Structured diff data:
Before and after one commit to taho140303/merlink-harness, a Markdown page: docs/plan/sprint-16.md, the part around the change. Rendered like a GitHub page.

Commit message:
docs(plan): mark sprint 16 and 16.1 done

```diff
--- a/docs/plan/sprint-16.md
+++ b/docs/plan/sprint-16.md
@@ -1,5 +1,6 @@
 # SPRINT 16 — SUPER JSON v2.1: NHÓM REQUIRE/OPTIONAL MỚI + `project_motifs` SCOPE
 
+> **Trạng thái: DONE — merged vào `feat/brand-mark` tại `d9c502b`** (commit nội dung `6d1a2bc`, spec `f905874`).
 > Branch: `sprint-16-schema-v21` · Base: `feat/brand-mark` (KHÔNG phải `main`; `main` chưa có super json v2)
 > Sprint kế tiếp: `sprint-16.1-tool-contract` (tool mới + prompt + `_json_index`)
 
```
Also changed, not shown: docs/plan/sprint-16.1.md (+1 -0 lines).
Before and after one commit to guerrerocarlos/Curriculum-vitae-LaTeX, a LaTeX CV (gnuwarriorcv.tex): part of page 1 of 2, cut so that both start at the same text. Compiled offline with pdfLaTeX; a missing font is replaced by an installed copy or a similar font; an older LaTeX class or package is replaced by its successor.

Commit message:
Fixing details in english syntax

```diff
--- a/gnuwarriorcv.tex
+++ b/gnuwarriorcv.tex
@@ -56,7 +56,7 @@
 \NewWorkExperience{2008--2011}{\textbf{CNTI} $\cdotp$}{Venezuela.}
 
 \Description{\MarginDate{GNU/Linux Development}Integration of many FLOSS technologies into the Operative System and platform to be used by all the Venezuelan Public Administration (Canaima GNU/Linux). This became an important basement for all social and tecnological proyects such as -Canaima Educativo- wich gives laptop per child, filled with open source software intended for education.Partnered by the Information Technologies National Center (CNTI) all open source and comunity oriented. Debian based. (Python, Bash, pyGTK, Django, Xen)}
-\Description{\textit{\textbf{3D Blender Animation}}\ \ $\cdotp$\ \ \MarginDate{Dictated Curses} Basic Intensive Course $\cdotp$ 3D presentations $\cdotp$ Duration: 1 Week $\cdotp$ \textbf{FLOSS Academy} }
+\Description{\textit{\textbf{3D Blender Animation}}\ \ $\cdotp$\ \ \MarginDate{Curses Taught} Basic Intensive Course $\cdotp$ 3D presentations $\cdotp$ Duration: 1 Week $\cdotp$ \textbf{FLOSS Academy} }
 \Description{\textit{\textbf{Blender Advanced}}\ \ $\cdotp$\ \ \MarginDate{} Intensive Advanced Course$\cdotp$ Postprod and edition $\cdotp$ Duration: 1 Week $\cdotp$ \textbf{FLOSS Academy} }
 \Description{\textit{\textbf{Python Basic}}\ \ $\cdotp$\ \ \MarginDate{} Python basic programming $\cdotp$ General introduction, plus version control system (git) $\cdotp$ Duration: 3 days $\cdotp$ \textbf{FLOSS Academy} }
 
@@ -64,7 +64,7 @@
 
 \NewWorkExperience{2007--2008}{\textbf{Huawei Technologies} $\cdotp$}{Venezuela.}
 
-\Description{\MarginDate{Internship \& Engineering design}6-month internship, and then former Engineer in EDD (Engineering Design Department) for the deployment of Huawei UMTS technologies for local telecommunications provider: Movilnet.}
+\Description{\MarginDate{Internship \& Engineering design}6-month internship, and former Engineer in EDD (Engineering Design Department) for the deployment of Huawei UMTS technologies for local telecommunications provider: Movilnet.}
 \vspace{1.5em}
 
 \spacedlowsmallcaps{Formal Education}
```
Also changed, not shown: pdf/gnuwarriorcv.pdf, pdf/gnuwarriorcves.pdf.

Instructions to follow =>
Each entry is to be retyped precisely as it stands.

Solution for this problem =>
Before and after one commit to taho140303/merlink-harness, a Markdown page: docs/plan/sprint-16.md, the part around the change. Rendered like a GitHub page.

Commit message:
docs(plan): mark sprint 16 and 16.1 done

```diff
--- a/docs/plan/sprint-16.md
+++ b/docs/plan/sprint-16.md
@@ -1,5 +1,6 @@
 # SPRINT 16 — SUPER JSON v2.1: NHÓM REQUIRE/OPTIONAL MỚI + `project_motifs` SCOPE
 
+> **Trạng thái: DONE — merged vào `feat/brand-mark` tại `d9c502b`** (commit nội dung `6d1a2bc`, spec `f905874`).
 > Branch: `sprint-16-schema-v21` · Base: `feat/brand-mark` (KHÔNG phải `main`; `main` chưa có super json v2)
 > Sprint kế tiếp: `sprint-16.1-tool-contract` (tool mới + prompt + `_json_index`)
 
```
Also changed, not shown: docs/plan/sprint-16.1.md (+1 -0 lines).
Before and after one commit to guerrerocarlos/Curriculum-vitae-LaTeX, a LaTeX CV (gnuwarriorcv.tex): part of page 1 of 2, cut so that both start at the same text. Compiled offline with pdfLaTeX; a missing font is replaced by an installed copy or a similar font; an older LaTeX class or package is replaced by its successor.

Commit message:
Fixing details in english syntax

```diff
--- a/gnuwarriorcv.tex
+++ b/gnuwarriorcv.tex
@@ -56,7 +56,7 @@
 \NewWorkExperience{2008--2011}{\textbf{CNTI} $\cdotp$}{Venezuela.}
 
 \Description{\MarginDate{GNU/Linux Development}Integration of many FLOSS technologies into the Operative System and platform to be used by all the Venezuelan Public Administration (Canaima GNU/Linux). This became an important basement for all social and tecnological proyects such as -Canaima Educativo- wich gives laptop per child, filled with open source software intended for education.Partnered by the Information Technologies National Center (CNTI) all open source and comunity oriented. Debian based. (Python, Bash, pyGTK, Django, Xen)}
-\Description{\textit{\textbf{3D Blender Animation}}\ \ $\cdotp$\ \ \MarginDate{Dictated Curses} Basic Intensive Course $\cdotp$ 3D presentations $\cdotp$ Duration: 1 Week $\cdotp$ \textbf{FLOSS Academy} }
+\Description{\textit{\textbf{3D Blender Animation}}\ \ $\cdotp$\ \ \MarginDate{Curses Taught} Basic Intensive Course $\cdotp$ 3D presentations $\cdotp$ Duration: 1 Week $\cdotp$ \textbf{FLOSS Academy} }
 \Description{\textit{\textbf{Blender Advanced}}\ \ $\cdotp$\ \ \MarginDate{} Intensive Advanced Course$\cdotp$ Postprod and edition $\cdotp$ Duration: 1 Week $\cdotp$ \textbf{FLOSS Academy} }
 \Description{\textit{\textbf{Python Basic}}\ \ $\cdotp$\ \ \MarginDate{} Python basic programming $\cdotp$ General introduction, plus version control system (git) $\cdotp$ Duration: 3 days $\cdotp$ \textbf{FLOSS Academy} }
 
@@ -64,7 +64,7 @@
 
 \NewWorkExperience{2007--2008}{\textbf{Huawei Technologies} $\cdotp$}{Venezuela.}
 
-\Description{\MarginDate{Internship \& Engineering design}6-month internship, and then former Engineer in EDD (Engineering Design Department) for the deployment of Huawei UMTS technologies for local telecommunications provider: Movilnet.}
+\Description{\MarginDate{Internship \& Engineering design}6-month internship, and former Engineer in EDD (Engineering Design Department) for the deployment of Huawei UMTS technologies for local telecommunications provider: Movilnet.}
 \vspace{1.5em}
 
 \spacedlowsmallcaps{Formal Education}
```
Also changed, not shown: pdf/gnuwarriorcv.pdf, pdf/gnuwarriorcves.pdf.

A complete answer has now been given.